Use a chisel to create a sloped ramp leading to the escapement cavity, starting about 3/8 inches above the top of the cavity.
Make a wooden wedge using a pattern. The wedge has a circular end and a long point, like a wooden knife with a round handle. Draw the wedge on your wood using a pattern and then cut it out with a saw.
Heat the blade with a propane torch. Dunk it in olive oil to treat it. Wait for the blade to cool. Heat the blade again until it turns a light straw color. Place the blade in the olive oil again to cool it. This tempers and treats the blade to make it strong.
Draw a round line on the edge of the heel. This is the back edge of the sole. Use a chisel to round the heel following the line you drew. This makes the molding plane more comfortable to use.
Insert the blade and wedge into the mortise. It should fit snugly. Tap the top of the blade gently with a hammer and then the wedge to adjust it deeper into the mortise. Your blade sticks out the top of the body at your desired angle. It resembles a toy fire engine with a ladder coming out the top at an angle, except the truck is a rectangular block of wood and the ladder is a blade.
Tips & Warnings

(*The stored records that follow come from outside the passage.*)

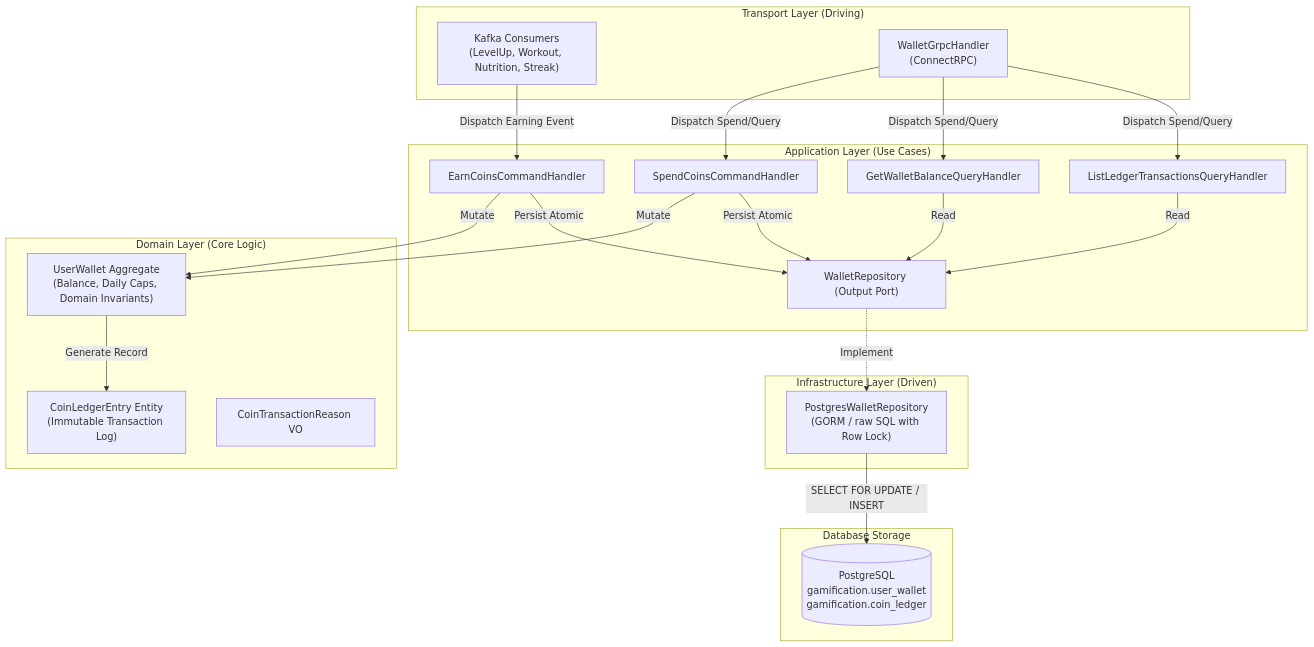
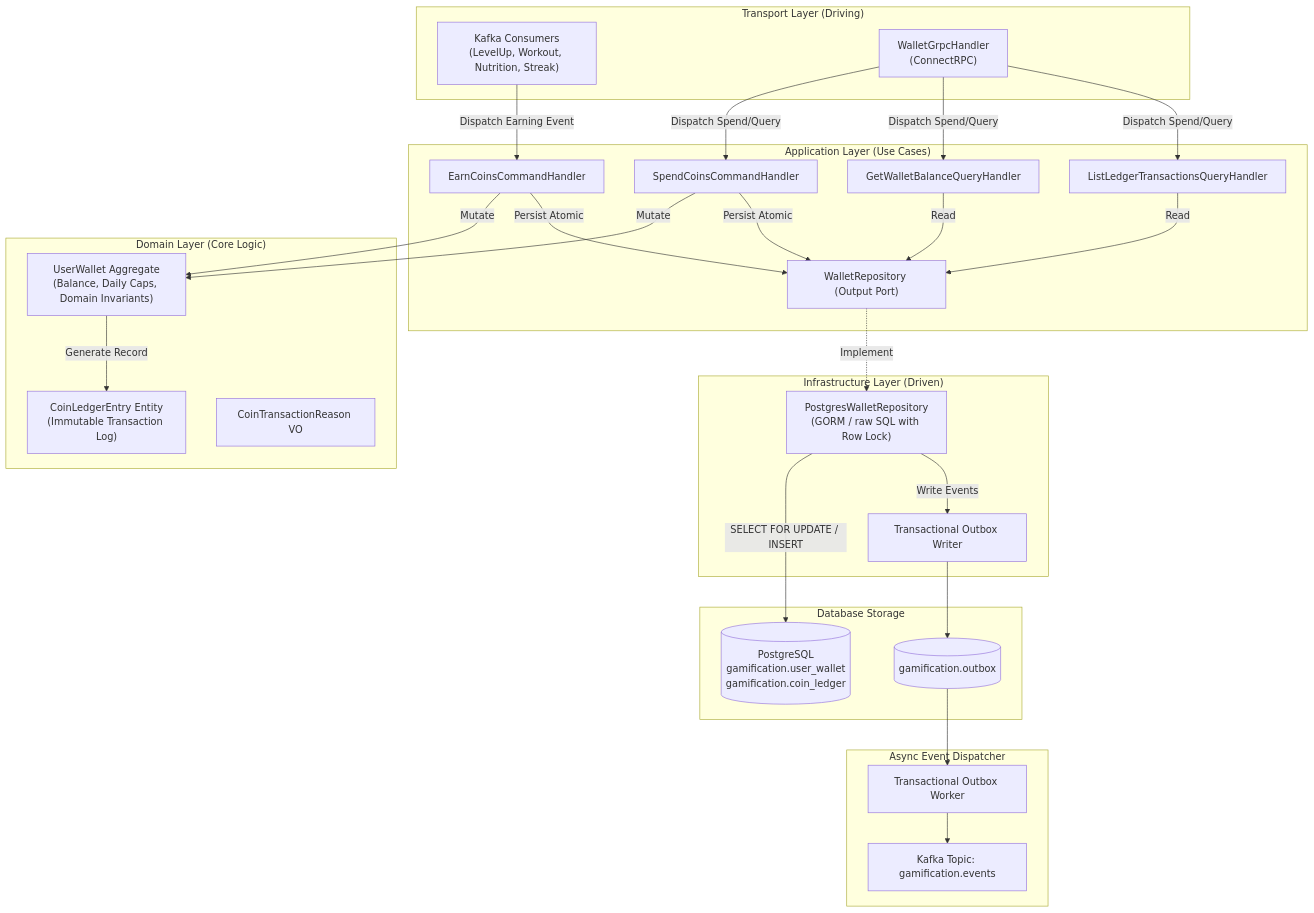
One commit to viethung213/gym-companion changed the first of 4 diagrams in internal/gamification/docs/features/fitcoins-and-ledger/02-design.md. Above: the diagram before and after it, drawn with Mermaid. The commit also changed other lines of this file and 1 other file, not shown here.

Commit message:
docs(gamification): bổ sung luồng Transactional Outbox và CloudEvents cho FitCoins

````diff
--- a/internal/gamification/docs/features/fitcoins-and-ledger/02-design.md
+++ b/internal/gamification/docs/features/fitcoins-and-ledger/02-design.md
@@ -7,38 +7,47 @@
 ```mermaid
 flowchart TD
     subgraph DrivingAdapters["Transport Layer (Driving)"]
         KAFKA_IN["Kafka Consumers<br/>(LevelUp, Workout, Nutrition, Streak)"]
         GRPC["WalletGrpcHandler<br/>(ConnectRPC)"]
     end
 
     subgraph ApplicationLayer["Application Layer (Use Cases)"]
         CMD_EARN["EarnCoinsCommandHandler"]
         CMD_SPEND["SpendCoinsCommandHandler"]
         QRY_BAL["GetWalletBalanceQueryHandler"]
         QRY_TX["ListLedgerTransactionsQueryHandler"]
         PORT_REPO["WalletRepository (Output Port)"]
     end
 
     subgraph DomainLayer["Domain Layer (Core Logic)"]
         AGG["UserWallet Aggregate<br/>(Balance, Daily Caps, Domain Invariants)"]
         ENTITY["CoinLedgerEntry Entity<br/>(Immutable Transaction Log)"]
         VO["CoinTransactionReason VO"]
     end
 
     subgraph DrivenAdapters["Infrastructure Layer (Driven)"]
         REPO_IMPL["PostgresWalletRepository<br/>(GORM / raw SQL with Row Lock)"]
+        OUTBOX["Transactional Outbox Writer"]
     end
 
     subgraph Storage["Database Storage"]
         DB[(PostgreSQL<br/>gamification.user_wallet<br/>gamification.coin_ledger)]
+        DB_OUTBOX[(gamification.outbox)]
+    end
+
+    subgraph Dispatcher["Async Event Dispatcher"]
+        WORKER["Transactional Outbox Worker"]
+        EVT_BUS["Kafka Topic: gamification.events"]
     end
 
     KAFKA_IN -->|Dispatch Earning Event| CMD_EARN
     GRPC -->|Dispatch Spend/Query| CMD_SPEND & QRY_BAL & QRY_TX
     CMD_EARN & CMD_SPEND -->|Mutate| AGG
     AGG -->|Generate Record| ENTITY
     CMD_EARN & CMD_SPEND -->|Persist Atomic| PORT_REPO
     QRY_BAL & QRY_TX -->|Read| PORT_REPO
     PORT_REPO -.->|Implement| REPO_IMPL
     REPO_IMPL -->|SELECT FOR UPDATE / INSERT| DB
+    REPO_IMPL -->|Write Events| OUTBOX --> DB_OUTBOX
+    DB_OUTBOX --> WORKER --> EVT_BUS
 ```
````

- Take the blade out of the molding plane when not in use and store the parts separately if you use it infrequently. If you live in a place with significant climate changes, store the blade separately as well, even when you use it often.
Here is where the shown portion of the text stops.